◆ DATA ◆
Start of Block
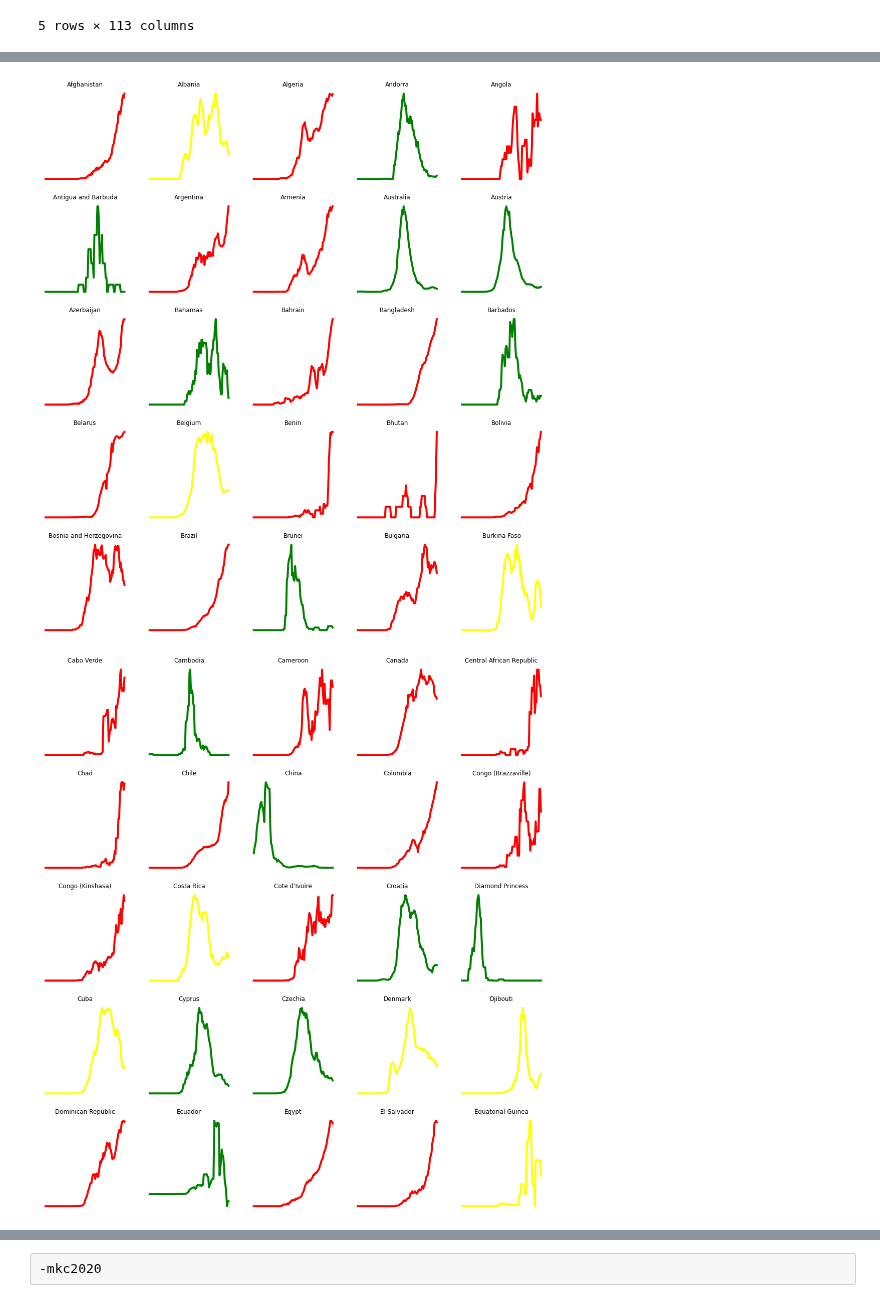
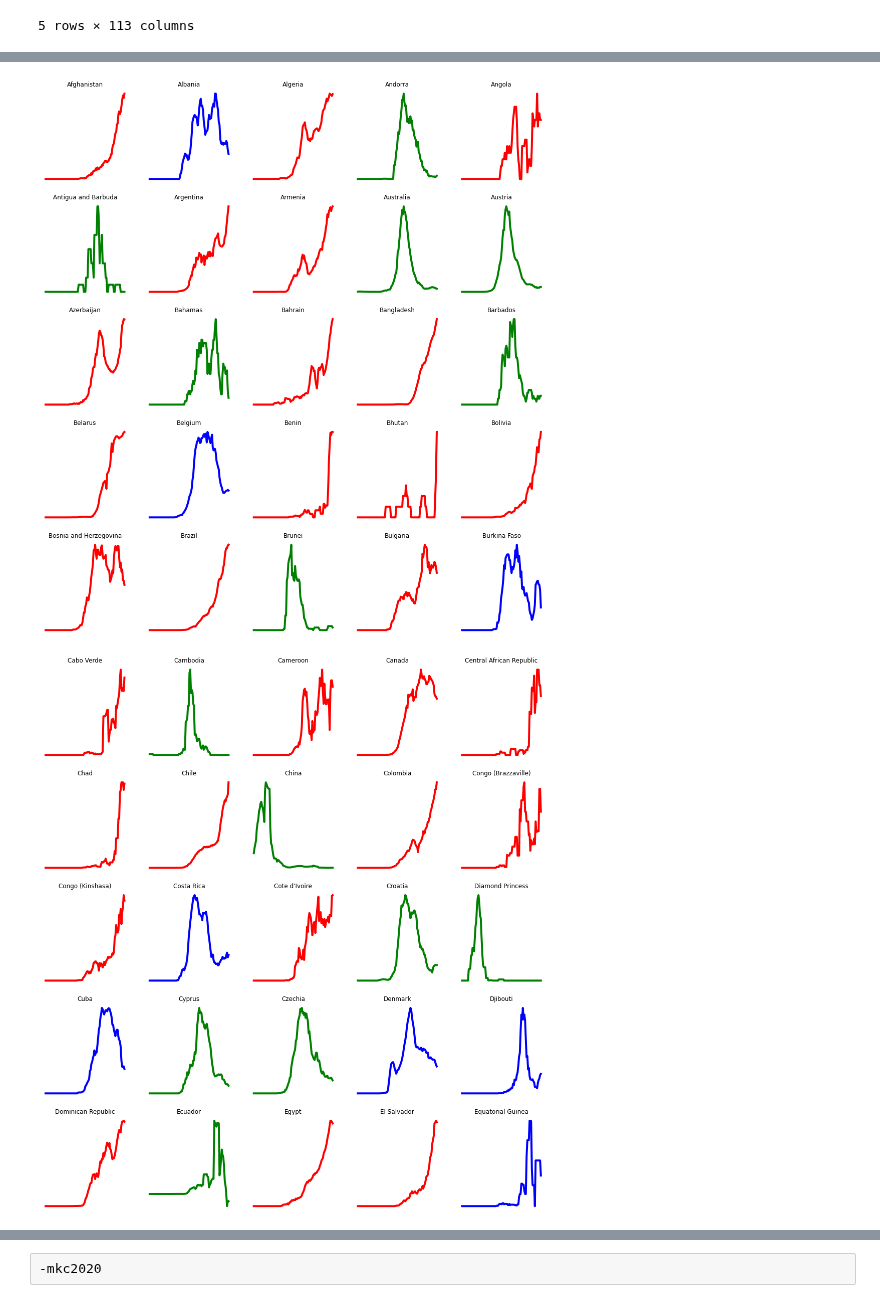
Before and after one commit to melvincabatuan/COVID_Notebooks, a Jupyter notebook: COVID19-Country-Or-Region-Cases-Comparison.ipynb, the cells around one changed output, grey strips where cells are left out. Saved outputs shown, nothing was run; the diff lists cells and outputs as text; code cells hidden in the pictures.

```diff
--- a/COVID19-Country-Or-Region-Cases-Comparison.ipynb
+++ b/COVID19-Country-Or-Region-Cases-Comparison.ipynb
@@ -32,40 +40,40 @@ confirmed.head()
 dates   = confirmed.keys()
 country_reg = confirmed_df['Country/Region'].unique()
 
 def plot_cases(start = 0, batch_sz= 25, columns = 5):
     rows    = int(np.ceil(batch_sz/columns))
     fig     = plt.figure(figsize=(18, 4*rows))
     color   = None
 
     for i in range(1, columns*rows + 1):
         idx = start + i
         if idx <= len(country_reg):
             country = country_reg[idx-1]
             cases = pd.Series([confirmed_df[confirmed_df['Country/Region']==country][i].sum() for i in dates])
             cases_ma = cases.rolling(window=7).mean().diff()
             height = cases_ma.max() - cases_ma.min()
             if cases_ma.iloc[-1] <= 0.2*height:
                 color = 'green'
             elif cases_ma.iloc[-1] <= 0.5*height:
-                color = 'yellow'
+                color = 'blue'
             else:
                 color = 'red'
             fig.add_subplot(rows, columns, i)
             plt.plot(range(len(dates)), cases_ma, linewidth=4, color = color)
             plt.title(f'{country}')
             plt.axis('off')
 
     plt.show()
 
 k = 0
 plot_cases(k)
 # %% [output]
-[figure, old version]
+[figure, new version]
 # %%
 k += 25
 plot_cases(k)
 # %% [output]
-[figure, old version]
+[figure, new version]
 # %%
 k += 25
 plot_cases(k)
```
Also changed, not shown: parts of 10 cells of this notebook, 2 other files.
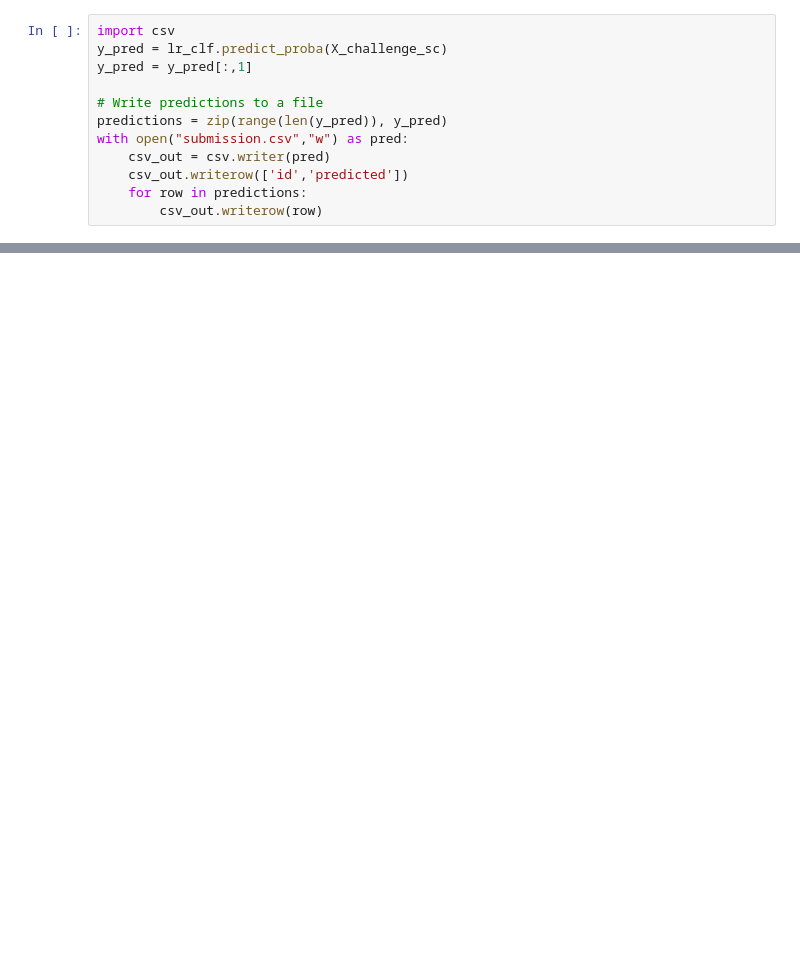
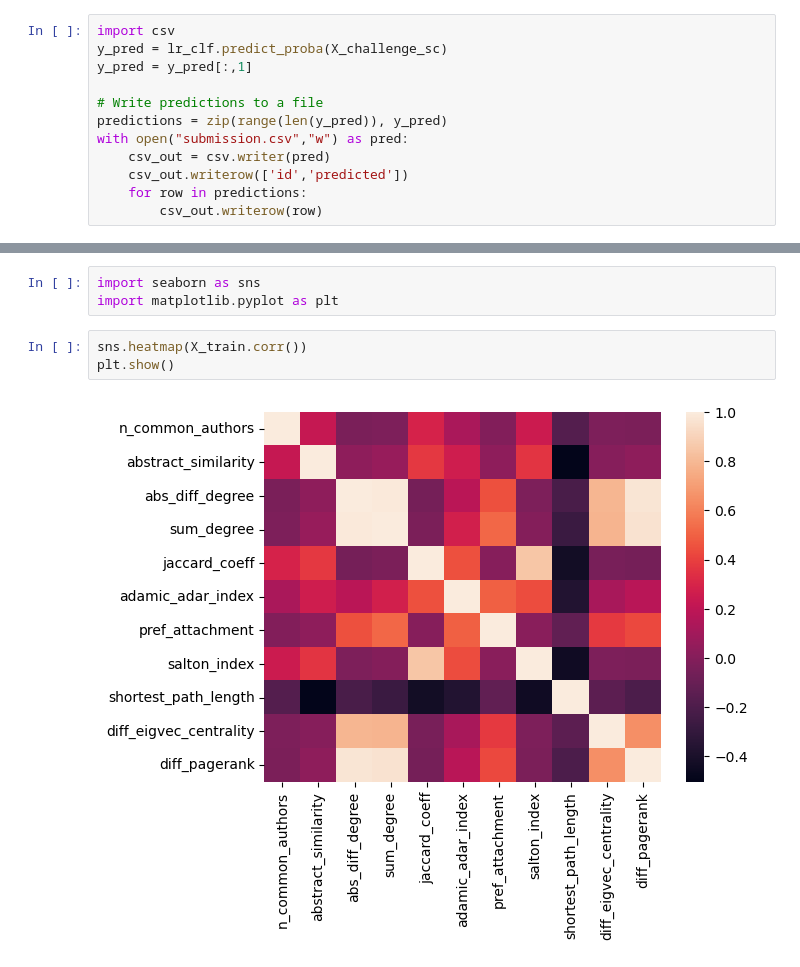
Before and after one commit to kevinassobo/ALTEGRAD-Challenge, a Jupyter notebook: notebooks/modelisation.ipynb, the cells around one changed output, grey strips where cells are left out. Cells and saved outputs as stored; diff of their text form; blank space fills up the shorter version.

```diff
--- a/notebooks/modelisation.ipynb
+++ b/notebooks/modelisation.ipynb
@@ -333,0 +526,8 @@ with open("submission.csv","w") as pred:
+# %%
+import seaborn as sns
+import matplotlib.pyplot as plt
+# %%
+sns.heatmap(X_train.corr())
+plt.show()
+# %% [output]
+[figure, added]
```
Also changed, not shown: parts of 58 cells of this notebook, 5 other files.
End of Block
◆ TASK ◆
The answer must consist of each line in the entries above that includes "rows".

◆ PROBLEM SOLUTION ◆
     rows    = int(np.ceil(batch_sz/columns))
     fig     = plt.figure(figsize=(18, 4*rows))
     for i in range(1, columns*rows + 1):
             fig.add_subplot(rows, columns, i)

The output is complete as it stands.